The second piece of equipment was a portable movie projector for films that actually had sound recorded right on them. Kind of like a primitive DVD player, made with stone knives and bearskins.




  1. I was thinking that the movie projector looked more modern than the ones we had down at the Joaquin–and then I noticed that it’s an 8mm projector. Good for the home movies that people shot with their 8mm cameras. Most of the projectors at church or school were for 16mm film.

    The filmstrip projector looks like the one I was conned into buying by the mission office staff in Kobe in November 1973. As soon as I started schlepping it down to my first area, all I could think of was BEEP this lousy thing.

    The best filmstrip (suraido-gento) story ever was told by an Elder C who was serving somewhere in southern Japan, tracting on a warm summer afternoon. A family invited them in, and they set up the projector to show Kofuku no Tankyu–Man’s Search for Happiness. Ere long, the warmth and the dark combined to close the eyes of all–missionaries and their contacts–in sleep. When rosy-fingered dawn (or something awoke Elder C, he saw that everyone was asleep, and that the light of the projector had burned a hole right through the piece of film in the business part of the projector. He woke his companion, and the slipped out into the Japanese evening without awakening the family. When they got home, they checked the filmstrip–the frame that was burned through was number 3!

    Comment by Mark B. — January 16, 2009 @ 2:22 pm

  2. Oh, man, the memories that ad brings back! I really am getting old.

    Mark, your story is hilarious.

    Comment by Ray — January 16, 2009 @ 2:45 pm

  3. When I first read this I thought it said (BLEEP!) instead of (BEEP!) and thought that Ardis was using explictives again. Then I noticed what it really said and once again realized the Ardis would never allow such things to escape her tongue (or fingertips as she types).

    Oh, what fun the old filmstrip projectors were. It always seemed that no matter how hard you tried you’d always miss a (BEEP!) and get one frame off. I remember watching a filmstrip with a narration by SWKimball. The projectionist got off a couple of frames so what we actually saw was a young man speaking with a raspy voice.

    A few months ago, I was snooping around the library at church and found an old projector and filmstrip. I took my children in and gave them a history lesson. They were so intrigued by the primitive media. It was a lot of fun.

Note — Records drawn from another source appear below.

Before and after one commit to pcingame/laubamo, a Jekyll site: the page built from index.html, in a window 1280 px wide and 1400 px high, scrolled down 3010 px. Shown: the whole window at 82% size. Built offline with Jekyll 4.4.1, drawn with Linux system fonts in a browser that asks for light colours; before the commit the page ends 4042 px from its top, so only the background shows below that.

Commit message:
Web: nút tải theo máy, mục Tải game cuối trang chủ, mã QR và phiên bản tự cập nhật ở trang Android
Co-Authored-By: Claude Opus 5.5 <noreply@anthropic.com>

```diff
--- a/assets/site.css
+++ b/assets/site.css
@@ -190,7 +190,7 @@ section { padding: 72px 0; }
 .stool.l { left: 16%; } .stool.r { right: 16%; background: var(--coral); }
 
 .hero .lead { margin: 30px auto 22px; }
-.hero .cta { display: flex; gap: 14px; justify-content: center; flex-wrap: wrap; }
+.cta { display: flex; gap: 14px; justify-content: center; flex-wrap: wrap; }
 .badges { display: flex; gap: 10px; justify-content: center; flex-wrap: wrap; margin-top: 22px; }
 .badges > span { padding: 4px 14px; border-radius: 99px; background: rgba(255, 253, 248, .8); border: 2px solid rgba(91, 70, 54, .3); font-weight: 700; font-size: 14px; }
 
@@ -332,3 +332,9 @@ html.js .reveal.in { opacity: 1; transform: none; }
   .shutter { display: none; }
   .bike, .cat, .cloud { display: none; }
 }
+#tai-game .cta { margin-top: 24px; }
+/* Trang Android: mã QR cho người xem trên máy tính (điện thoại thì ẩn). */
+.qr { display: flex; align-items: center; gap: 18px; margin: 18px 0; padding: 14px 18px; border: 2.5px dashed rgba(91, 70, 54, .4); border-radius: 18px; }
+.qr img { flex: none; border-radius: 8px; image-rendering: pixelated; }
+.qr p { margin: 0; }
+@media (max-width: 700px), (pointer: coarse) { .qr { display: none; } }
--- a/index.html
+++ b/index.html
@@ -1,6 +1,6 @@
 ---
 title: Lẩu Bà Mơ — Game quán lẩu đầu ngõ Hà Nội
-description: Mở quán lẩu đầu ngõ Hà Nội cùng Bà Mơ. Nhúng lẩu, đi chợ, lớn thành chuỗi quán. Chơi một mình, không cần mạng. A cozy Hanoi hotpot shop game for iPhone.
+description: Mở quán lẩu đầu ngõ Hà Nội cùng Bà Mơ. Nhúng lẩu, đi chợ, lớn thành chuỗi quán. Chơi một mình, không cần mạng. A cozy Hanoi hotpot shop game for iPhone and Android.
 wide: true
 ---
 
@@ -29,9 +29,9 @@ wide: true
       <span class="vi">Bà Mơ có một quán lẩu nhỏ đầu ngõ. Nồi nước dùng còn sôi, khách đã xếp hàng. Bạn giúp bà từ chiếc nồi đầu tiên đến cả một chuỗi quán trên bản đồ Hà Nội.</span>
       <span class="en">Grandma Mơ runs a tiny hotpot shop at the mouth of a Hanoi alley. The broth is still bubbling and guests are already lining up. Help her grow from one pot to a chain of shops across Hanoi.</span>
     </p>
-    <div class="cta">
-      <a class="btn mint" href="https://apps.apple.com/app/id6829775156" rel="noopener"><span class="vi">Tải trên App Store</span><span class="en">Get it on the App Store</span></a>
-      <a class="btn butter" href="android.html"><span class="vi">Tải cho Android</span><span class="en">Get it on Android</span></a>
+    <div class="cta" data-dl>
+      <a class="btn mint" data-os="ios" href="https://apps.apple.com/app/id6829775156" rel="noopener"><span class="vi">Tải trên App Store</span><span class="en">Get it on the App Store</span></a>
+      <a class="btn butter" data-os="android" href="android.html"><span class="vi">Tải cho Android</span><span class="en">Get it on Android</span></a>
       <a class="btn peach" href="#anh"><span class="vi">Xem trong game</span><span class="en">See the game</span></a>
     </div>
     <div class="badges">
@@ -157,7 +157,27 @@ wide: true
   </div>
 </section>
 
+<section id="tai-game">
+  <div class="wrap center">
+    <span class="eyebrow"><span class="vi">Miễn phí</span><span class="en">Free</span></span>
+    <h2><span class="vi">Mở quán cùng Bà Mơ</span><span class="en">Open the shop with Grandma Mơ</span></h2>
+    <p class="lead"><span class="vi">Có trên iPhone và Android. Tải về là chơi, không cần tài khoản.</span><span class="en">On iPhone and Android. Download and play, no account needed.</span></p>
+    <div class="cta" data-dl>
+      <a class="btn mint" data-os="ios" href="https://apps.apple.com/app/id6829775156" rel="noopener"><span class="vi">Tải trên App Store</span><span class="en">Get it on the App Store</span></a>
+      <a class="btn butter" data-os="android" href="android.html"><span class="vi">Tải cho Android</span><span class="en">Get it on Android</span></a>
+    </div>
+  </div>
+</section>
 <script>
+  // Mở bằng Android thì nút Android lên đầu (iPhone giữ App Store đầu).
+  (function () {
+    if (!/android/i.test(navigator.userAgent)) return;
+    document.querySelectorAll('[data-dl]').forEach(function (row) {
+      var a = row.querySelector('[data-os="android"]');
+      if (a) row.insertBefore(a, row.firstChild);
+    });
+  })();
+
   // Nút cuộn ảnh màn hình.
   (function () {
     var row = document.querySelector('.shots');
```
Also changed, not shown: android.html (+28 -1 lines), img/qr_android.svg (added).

    Comment by Steve C. — January 16, 2009 @ 2:47 pm

  4. This is so funny! Ardis, I love how you describe these historical artifacts in terms of modern technology.

    Comment by Tatiana — January 16, 2009 @ 3:11 pm

  5. Those descriptions are an homage to the Star Trek episode “City on the Edge of Forever,” Tatiana. BEEP!

    Comment by Ardis E. Parshall — January 16, 2009 @ 3:21 pm

  6. Having sat through “The First Vision” filmstrip countless times as a missionary, I *still* cannot see that movie on 16mm or video without hearing the “beep”s!! Thanks, Ardis, for that great trip down memory lane.

    Comment by Alison — January 16, 2009 @ 3:40 pm

  7. You’d be surprised. Somewhere in my memories of elementary school, I remember a teacher digging out one of those babies.

    Comment by Michelle Glauser — January 16, 2009 @ 3:47 pm

  8. I knew I’d been accepted into my (then) ‘new’ Stake after 3 years’ residency, when the Institute Director trusted me enough to choose me to turn the knob on each ‘BEEP!’

    Try this…next time you watch a class dvd, in RS or wherever, say ‘BEEP’ out loud at an appropriate pause, and see the response.Guaranteed, everyone of a certain age will smile, and probably join in :-)

    Comment by Anne — January 16, 2009 @ 3:56 pm

  9. “Kind of like a primitive DVD player, made with stone knives and bearskins.”

    Ha! This made me laugh. I just *wish* I were too young to know what a film projector is. And no Ward Library was complete without one of those big, heavy, metal things!

    Comment by Hunter — January 16, 2009 @ 4:36 pm

  10. I wondered whether 8mm film could record sound in 1964–and discovered, if Wikipedia is to be believed–that it could not. That fount of truth says that Kodak introduced the “Super 8” format in 1964, but did not add a magnetic strip for sound until 1973. Remember the eerie silence on the Zapruder film? Sound could not be recorded on 8mm film in November 1963.

    So, the projector Standard Optical was selling probably had no ability to play sound, and no film that would fit it could ever record it.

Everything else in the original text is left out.